Segment Start: The data

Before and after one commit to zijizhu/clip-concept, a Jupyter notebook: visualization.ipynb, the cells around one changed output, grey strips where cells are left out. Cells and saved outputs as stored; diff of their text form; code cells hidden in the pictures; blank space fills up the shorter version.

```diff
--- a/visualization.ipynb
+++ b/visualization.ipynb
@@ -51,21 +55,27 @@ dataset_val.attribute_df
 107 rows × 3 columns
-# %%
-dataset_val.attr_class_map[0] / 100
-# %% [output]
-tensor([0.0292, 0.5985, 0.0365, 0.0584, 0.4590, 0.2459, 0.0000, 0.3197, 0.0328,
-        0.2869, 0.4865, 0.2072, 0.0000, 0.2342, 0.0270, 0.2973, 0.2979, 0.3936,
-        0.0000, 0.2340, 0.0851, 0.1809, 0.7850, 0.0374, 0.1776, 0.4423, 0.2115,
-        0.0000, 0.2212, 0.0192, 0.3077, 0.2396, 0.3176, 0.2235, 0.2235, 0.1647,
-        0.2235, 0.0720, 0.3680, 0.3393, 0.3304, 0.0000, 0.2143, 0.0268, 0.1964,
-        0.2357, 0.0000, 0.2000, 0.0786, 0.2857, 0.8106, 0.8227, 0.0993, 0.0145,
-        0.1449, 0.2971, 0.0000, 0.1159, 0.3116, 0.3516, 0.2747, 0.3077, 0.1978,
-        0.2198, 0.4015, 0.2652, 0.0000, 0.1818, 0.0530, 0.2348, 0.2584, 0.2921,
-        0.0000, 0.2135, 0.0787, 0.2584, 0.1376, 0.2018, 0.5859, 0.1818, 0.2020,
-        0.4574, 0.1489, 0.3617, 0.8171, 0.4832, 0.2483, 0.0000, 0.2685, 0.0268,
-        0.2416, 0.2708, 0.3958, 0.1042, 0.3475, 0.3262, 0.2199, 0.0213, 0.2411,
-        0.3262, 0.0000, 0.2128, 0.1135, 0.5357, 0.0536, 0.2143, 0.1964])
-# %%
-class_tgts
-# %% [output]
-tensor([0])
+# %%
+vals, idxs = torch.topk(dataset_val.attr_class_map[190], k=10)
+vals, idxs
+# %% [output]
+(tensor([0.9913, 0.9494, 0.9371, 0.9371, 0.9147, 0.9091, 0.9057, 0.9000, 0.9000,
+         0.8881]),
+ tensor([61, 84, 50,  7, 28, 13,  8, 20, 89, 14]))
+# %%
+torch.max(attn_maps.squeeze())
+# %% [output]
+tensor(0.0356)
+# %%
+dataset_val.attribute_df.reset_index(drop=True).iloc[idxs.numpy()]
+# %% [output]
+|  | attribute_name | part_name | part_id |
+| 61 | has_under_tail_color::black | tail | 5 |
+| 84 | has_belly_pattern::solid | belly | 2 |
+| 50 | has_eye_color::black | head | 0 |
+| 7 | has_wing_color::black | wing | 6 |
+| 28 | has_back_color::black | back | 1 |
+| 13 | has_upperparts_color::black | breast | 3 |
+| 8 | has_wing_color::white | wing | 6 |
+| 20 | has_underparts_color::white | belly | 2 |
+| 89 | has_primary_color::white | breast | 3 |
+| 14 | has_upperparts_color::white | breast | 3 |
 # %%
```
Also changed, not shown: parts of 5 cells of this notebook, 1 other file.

Segment End: The data

■ Activity
Copy from the entries only those lines that hold the word "white".

■ Answer for this exercise
+| 8 | has_wing_color::white | wing | 6 |
+| 20 | has_underparts_color::white | belly | 2 |
+| 89 | has_primary_color::white | breast | 3 |
+| 14 | has_upperparts_color::white | breast | 3 |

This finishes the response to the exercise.